Recorded data
● ● ● ● ●

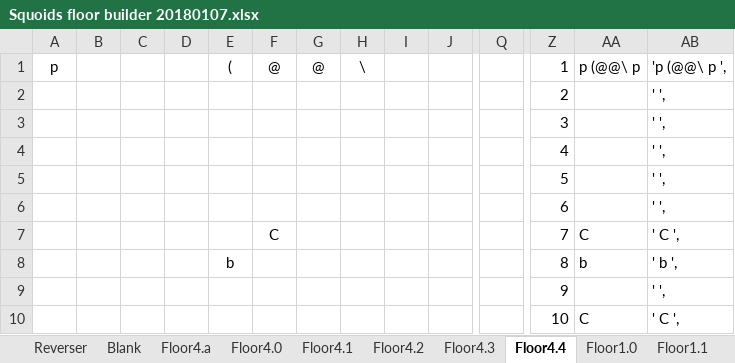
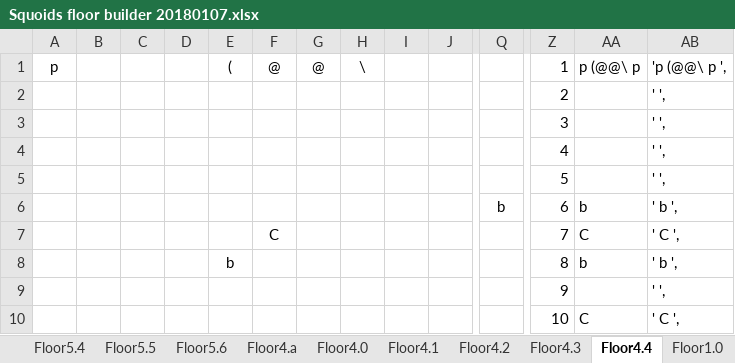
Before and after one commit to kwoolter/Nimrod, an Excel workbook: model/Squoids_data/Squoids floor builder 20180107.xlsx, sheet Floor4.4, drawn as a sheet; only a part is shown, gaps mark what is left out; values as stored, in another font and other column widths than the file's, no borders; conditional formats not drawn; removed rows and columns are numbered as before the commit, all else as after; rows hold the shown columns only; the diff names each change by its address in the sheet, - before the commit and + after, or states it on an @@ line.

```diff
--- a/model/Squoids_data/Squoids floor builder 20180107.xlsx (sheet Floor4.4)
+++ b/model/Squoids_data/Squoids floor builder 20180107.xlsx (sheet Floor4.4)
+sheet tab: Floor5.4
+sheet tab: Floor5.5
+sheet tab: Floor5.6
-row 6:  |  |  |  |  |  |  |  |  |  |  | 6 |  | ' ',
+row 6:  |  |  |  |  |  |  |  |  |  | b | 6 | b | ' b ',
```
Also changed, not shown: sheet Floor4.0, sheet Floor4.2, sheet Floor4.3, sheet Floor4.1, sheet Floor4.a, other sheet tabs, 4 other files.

● ● ● ● ●

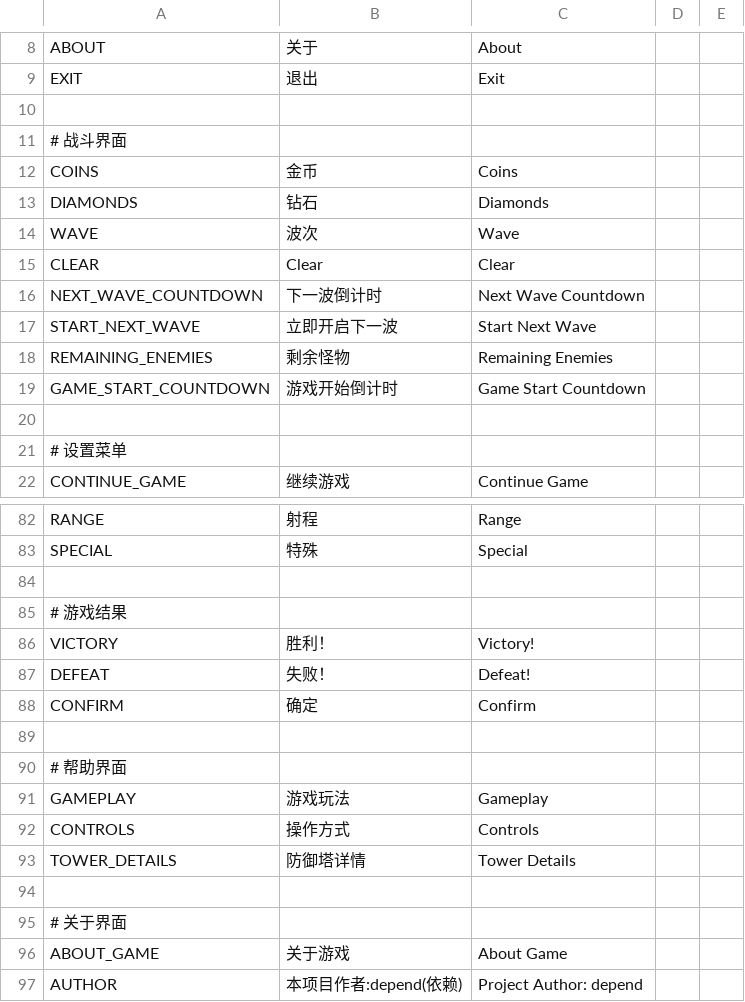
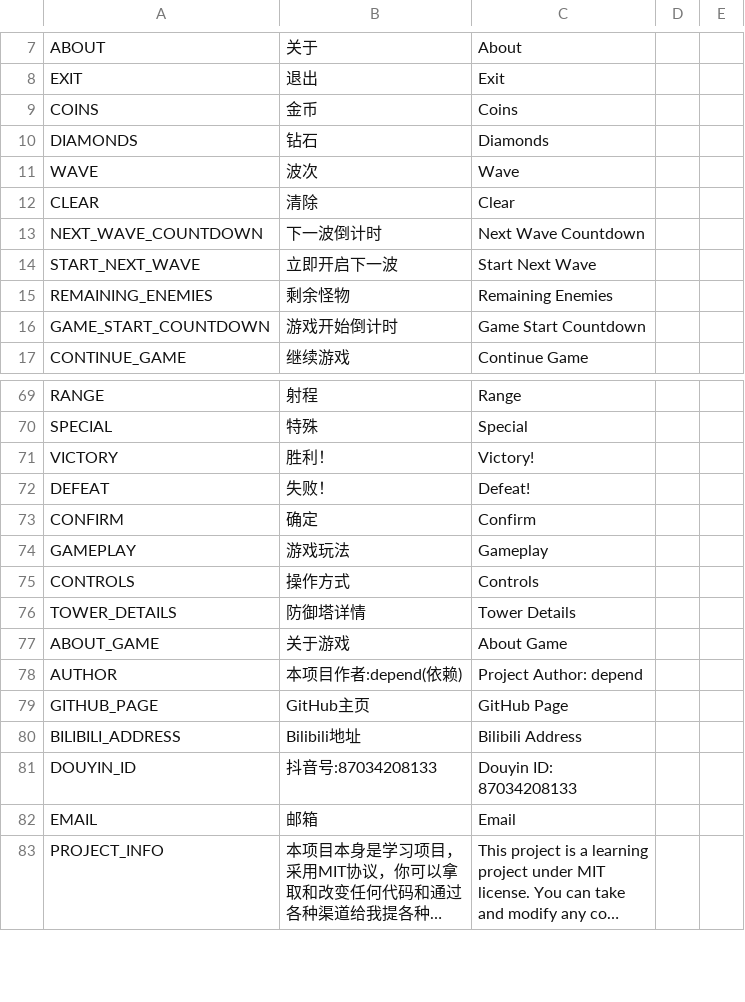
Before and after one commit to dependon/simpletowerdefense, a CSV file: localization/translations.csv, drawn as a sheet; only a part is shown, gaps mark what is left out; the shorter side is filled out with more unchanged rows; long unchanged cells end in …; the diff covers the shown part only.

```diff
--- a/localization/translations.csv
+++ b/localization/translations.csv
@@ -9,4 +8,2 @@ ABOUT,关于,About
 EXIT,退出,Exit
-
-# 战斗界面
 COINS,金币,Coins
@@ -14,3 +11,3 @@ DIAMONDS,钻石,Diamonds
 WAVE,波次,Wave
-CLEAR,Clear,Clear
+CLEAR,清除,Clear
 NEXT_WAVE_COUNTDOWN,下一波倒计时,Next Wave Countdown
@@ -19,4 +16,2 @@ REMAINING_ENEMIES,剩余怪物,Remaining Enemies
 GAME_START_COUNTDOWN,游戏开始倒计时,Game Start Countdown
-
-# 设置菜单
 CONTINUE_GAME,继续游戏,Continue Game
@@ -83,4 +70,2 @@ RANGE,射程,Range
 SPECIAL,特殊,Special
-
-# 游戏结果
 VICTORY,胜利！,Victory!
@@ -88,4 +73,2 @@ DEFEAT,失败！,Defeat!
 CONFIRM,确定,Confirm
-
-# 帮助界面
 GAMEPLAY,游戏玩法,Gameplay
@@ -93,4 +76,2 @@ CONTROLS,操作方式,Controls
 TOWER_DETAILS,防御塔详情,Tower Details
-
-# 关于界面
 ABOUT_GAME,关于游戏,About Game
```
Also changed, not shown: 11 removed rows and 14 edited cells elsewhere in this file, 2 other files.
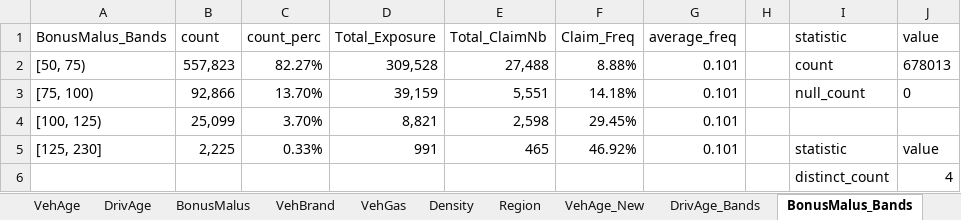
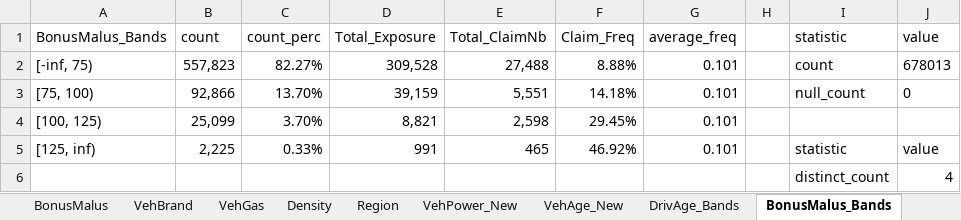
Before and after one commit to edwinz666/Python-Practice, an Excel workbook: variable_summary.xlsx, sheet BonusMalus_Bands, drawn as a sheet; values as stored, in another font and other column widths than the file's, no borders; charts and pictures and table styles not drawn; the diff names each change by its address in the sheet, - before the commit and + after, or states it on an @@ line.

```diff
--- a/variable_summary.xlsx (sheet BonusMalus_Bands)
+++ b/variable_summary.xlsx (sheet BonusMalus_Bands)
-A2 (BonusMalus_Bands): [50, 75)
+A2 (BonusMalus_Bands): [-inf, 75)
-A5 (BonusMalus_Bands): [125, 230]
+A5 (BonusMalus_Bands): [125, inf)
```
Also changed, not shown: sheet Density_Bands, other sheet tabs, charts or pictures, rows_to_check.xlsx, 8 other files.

● ● ● ● ●

> [WHAT TO PRODUCE]: Each line above that contains the word "localization" must be copied.

> [ANSWER SECTION]:
Before and after one commit to dependon/simpletowerdefense, a CSV file: localization/translations.csv, drawn as a sheet; only a part is shown, gaps mark what is left out; the shorter side is filled out with more unchanged rows; long unchanged cells end in …; the diff covers the shown part only.
--- a/localization/translations.csv
+++ b/localization/translations.csv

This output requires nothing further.